Unfortunately, they’re all too rare in towns and cities across Wales. We need a Bus First investment package, backed up by a dedicated capital budget to make this the norm across the nation.

We also need to see greater collaboration with bus operators to increase investment in ultra-low and zero emission vehicles. The costs of buying electric buses are currently prohibitive, so a Welsh Green Bus Fund should help operators to close the gap.

But it is important to remember that even if the bus fleet was entirely green, it still wouldn’t put us on track to meet our net zero targets.

Committee on Climate Change data suggests we need to see a 50 per cent increase in bus journeys from pre pandemic levels by 2030 to be on track for net zero by 2050.

This is why more bus journeys, rather than just green buses, must be central to Wales decarbonisation agenda.

All of this can be achieved but it has to start with a vision.
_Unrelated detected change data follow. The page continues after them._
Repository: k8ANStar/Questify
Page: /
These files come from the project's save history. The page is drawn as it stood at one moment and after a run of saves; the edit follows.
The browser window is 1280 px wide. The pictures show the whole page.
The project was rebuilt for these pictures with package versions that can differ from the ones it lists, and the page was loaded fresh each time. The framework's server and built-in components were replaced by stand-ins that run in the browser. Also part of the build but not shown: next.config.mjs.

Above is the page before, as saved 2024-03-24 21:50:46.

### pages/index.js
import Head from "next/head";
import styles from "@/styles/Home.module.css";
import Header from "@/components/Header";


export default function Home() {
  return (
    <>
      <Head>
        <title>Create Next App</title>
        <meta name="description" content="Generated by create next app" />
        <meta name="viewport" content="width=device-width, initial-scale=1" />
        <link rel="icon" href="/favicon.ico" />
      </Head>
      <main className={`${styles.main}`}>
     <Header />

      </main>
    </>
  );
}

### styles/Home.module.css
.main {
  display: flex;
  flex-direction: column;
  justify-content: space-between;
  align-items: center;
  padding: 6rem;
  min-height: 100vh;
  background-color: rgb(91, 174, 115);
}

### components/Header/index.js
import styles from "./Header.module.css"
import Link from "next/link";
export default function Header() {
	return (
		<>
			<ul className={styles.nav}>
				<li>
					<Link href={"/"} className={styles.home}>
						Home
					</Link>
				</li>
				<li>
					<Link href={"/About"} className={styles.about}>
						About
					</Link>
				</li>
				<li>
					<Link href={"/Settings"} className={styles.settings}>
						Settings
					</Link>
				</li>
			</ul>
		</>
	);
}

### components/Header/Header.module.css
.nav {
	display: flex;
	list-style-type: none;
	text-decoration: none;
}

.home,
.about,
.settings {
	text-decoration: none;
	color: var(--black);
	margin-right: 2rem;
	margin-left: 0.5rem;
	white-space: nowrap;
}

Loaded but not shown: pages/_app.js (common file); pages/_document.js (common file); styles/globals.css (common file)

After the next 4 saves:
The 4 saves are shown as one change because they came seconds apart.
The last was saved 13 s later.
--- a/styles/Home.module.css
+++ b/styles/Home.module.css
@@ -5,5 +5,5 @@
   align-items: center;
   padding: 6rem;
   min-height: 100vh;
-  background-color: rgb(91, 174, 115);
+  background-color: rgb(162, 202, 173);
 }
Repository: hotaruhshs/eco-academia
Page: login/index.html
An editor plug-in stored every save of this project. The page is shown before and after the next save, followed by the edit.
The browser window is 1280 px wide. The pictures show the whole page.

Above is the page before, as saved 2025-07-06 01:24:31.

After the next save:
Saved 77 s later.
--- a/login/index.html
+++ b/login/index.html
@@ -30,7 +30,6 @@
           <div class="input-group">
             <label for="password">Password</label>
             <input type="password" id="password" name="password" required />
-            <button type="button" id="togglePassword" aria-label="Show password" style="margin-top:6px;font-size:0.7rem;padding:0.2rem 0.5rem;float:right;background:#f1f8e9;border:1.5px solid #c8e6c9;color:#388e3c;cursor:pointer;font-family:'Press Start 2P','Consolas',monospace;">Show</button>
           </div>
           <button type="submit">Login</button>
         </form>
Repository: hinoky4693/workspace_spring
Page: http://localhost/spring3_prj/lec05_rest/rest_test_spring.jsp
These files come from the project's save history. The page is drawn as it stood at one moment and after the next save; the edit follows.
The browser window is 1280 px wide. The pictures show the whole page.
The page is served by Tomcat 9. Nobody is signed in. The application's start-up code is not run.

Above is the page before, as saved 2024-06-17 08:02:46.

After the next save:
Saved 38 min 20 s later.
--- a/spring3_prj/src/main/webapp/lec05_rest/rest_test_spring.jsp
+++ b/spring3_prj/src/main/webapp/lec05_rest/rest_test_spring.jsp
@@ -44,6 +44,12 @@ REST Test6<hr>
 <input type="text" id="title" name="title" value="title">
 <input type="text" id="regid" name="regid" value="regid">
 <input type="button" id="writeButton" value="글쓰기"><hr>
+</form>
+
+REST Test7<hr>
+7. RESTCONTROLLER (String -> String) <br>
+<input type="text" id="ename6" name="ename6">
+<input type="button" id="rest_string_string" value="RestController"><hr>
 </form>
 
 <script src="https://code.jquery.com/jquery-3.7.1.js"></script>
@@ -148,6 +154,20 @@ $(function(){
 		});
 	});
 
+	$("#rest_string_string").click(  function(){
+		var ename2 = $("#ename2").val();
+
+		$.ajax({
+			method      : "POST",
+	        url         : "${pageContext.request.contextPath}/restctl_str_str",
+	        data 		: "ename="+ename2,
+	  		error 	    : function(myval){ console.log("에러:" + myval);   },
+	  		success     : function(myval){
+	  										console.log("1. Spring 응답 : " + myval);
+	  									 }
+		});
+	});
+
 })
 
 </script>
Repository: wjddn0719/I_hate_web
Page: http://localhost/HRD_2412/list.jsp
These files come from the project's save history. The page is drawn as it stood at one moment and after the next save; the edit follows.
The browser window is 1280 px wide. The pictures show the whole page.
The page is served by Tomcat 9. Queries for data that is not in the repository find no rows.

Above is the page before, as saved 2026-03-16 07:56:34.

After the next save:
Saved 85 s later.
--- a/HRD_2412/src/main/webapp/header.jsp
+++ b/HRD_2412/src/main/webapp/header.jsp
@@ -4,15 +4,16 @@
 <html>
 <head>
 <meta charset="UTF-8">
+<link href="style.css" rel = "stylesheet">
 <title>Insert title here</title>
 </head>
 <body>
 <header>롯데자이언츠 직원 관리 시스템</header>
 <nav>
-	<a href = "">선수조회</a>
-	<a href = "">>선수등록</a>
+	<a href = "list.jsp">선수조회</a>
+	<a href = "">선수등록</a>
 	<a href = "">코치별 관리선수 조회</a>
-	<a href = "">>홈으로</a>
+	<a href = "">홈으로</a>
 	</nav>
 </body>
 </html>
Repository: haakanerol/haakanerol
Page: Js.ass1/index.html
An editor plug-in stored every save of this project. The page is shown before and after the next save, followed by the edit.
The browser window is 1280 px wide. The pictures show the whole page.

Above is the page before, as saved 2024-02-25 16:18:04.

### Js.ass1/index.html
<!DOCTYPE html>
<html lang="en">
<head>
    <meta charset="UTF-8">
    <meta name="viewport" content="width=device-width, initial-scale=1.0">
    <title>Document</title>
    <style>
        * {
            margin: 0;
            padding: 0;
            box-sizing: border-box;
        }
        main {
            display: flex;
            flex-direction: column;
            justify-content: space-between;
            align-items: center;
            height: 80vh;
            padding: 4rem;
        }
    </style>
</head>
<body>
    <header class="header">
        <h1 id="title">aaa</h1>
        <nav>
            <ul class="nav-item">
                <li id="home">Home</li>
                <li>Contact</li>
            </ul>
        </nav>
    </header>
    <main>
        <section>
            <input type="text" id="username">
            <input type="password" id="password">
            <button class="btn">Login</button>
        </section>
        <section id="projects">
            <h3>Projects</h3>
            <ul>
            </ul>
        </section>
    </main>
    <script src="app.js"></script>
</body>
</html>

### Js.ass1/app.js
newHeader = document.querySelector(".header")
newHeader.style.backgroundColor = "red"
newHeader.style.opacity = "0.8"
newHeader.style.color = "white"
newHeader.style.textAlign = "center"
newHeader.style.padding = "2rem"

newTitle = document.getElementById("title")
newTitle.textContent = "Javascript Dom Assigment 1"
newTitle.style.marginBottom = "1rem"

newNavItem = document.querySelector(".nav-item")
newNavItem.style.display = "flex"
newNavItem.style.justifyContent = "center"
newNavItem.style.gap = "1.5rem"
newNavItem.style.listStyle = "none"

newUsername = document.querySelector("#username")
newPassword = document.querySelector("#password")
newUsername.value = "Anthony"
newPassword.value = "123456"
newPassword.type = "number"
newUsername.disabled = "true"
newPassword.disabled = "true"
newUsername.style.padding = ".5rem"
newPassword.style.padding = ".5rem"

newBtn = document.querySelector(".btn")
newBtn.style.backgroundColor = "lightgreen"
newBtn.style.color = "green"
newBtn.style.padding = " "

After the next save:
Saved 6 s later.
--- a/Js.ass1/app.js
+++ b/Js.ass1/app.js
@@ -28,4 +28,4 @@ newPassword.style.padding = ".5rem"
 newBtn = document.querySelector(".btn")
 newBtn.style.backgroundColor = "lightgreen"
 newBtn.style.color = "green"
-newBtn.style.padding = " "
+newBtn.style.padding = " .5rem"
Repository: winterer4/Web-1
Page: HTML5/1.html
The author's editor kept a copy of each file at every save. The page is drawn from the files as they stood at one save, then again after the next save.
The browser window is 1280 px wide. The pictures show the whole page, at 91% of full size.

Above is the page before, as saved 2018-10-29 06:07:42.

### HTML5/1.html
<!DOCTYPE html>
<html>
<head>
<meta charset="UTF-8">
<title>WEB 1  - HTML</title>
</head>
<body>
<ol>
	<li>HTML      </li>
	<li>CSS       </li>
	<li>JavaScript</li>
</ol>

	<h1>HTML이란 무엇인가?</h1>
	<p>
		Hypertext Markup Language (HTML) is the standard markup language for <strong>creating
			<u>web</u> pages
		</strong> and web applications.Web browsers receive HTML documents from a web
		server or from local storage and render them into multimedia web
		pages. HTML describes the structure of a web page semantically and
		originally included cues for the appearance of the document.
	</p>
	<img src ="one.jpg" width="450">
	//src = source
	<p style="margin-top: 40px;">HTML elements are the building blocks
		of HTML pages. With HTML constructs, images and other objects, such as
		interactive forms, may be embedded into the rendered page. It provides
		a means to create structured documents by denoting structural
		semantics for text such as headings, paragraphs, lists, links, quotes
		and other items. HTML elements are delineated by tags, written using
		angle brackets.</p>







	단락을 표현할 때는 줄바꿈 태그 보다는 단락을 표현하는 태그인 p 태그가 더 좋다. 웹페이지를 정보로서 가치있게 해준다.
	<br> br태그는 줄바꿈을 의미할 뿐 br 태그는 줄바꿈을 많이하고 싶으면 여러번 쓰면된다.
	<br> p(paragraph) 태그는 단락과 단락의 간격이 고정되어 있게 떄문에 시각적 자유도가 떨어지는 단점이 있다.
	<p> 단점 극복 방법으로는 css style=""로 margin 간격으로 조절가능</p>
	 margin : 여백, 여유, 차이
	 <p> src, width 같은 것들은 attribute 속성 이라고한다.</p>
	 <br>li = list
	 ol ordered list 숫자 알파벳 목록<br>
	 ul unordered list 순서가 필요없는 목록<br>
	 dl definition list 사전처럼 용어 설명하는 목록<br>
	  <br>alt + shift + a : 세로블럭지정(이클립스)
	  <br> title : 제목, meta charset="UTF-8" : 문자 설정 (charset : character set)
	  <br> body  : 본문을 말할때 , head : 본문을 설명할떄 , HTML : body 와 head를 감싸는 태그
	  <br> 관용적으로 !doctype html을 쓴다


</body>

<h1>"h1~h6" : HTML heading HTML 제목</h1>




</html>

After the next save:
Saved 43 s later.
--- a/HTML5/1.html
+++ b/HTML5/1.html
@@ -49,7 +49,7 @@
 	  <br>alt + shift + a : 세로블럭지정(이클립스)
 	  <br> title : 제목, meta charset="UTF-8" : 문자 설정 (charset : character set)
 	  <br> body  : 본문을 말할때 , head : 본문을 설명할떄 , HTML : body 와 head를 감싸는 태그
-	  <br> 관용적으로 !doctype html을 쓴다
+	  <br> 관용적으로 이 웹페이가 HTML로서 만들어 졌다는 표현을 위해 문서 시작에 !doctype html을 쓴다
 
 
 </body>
For that, we should start with a National Bus Strategy for Wales, designed in partnership between the next Welsh Government and bus operators that has the clear intention of growing passenger numbers.

The industry is ready to get going on this as soon as the next government is in place, I hope they are too.